* **Exercise objective**: Copy each line of the records that contains the word "main".

*** Information given ***

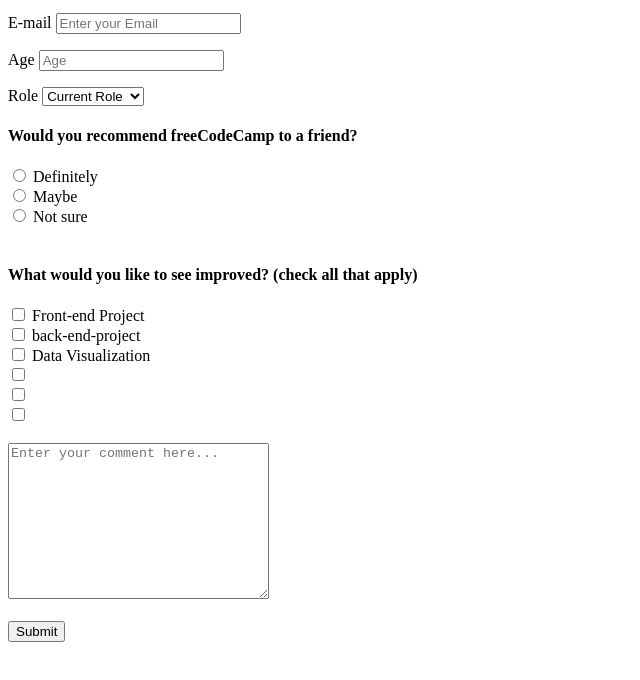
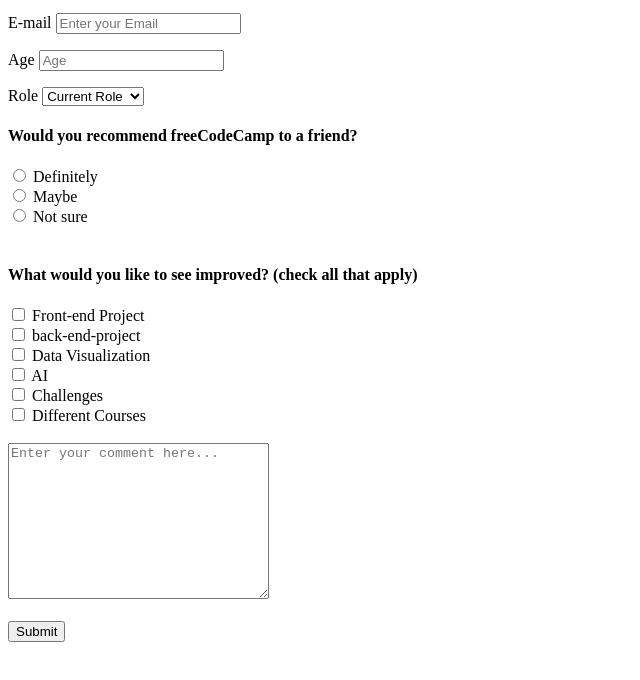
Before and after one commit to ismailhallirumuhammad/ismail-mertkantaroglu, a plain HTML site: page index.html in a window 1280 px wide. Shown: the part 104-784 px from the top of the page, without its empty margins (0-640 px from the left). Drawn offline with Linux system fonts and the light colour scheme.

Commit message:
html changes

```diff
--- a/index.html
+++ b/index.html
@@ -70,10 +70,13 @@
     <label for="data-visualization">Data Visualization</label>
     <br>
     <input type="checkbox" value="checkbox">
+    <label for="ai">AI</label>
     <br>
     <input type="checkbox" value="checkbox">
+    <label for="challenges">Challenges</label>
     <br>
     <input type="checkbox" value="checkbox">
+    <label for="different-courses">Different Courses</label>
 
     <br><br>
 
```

*** End of Information given ***
*** Information given ***

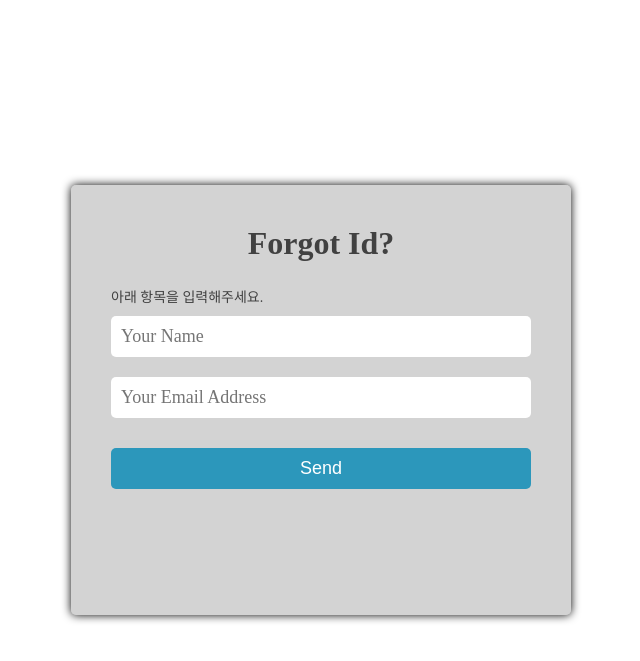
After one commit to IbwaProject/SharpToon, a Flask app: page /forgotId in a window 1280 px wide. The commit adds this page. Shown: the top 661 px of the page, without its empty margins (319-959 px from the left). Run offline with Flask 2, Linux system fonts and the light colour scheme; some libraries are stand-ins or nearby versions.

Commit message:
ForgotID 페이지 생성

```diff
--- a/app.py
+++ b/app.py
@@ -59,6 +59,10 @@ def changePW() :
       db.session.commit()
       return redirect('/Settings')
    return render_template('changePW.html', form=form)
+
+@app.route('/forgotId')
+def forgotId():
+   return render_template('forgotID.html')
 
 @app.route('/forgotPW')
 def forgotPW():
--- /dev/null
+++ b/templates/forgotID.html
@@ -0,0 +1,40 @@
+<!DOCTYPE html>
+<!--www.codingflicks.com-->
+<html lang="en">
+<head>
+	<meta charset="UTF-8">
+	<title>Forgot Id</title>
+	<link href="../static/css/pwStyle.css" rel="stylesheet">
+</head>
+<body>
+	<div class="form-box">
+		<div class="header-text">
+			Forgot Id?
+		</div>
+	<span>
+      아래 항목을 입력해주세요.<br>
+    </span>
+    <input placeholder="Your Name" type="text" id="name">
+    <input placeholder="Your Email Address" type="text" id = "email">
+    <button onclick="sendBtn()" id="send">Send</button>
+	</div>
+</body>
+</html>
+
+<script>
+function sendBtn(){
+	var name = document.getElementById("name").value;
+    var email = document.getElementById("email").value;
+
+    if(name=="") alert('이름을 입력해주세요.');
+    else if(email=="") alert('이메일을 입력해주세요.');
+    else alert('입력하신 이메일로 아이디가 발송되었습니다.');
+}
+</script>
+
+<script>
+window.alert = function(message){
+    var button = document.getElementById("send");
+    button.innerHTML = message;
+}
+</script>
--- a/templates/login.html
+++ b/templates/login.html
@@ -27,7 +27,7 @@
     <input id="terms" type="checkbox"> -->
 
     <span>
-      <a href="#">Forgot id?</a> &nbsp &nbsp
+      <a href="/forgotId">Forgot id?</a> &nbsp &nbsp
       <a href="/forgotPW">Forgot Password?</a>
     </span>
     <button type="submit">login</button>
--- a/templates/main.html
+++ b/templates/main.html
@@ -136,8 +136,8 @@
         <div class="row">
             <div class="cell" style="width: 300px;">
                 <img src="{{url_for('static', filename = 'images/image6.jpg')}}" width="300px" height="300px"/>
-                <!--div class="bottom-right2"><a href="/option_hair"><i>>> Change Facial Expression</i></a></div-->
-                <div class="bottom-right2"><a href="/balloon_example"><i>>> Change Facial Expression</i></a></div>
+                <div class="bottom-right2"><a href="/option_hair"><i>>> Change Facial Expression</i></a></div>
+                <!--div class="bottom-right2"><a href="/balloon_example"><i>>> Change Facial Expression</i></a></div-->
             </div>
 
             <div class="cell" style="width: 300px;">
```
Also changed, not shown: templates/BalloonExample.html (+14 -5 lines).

*** End of Information given ***

* **Expected answer**:
--- a/templates/main.html
+++ b/templates/main.html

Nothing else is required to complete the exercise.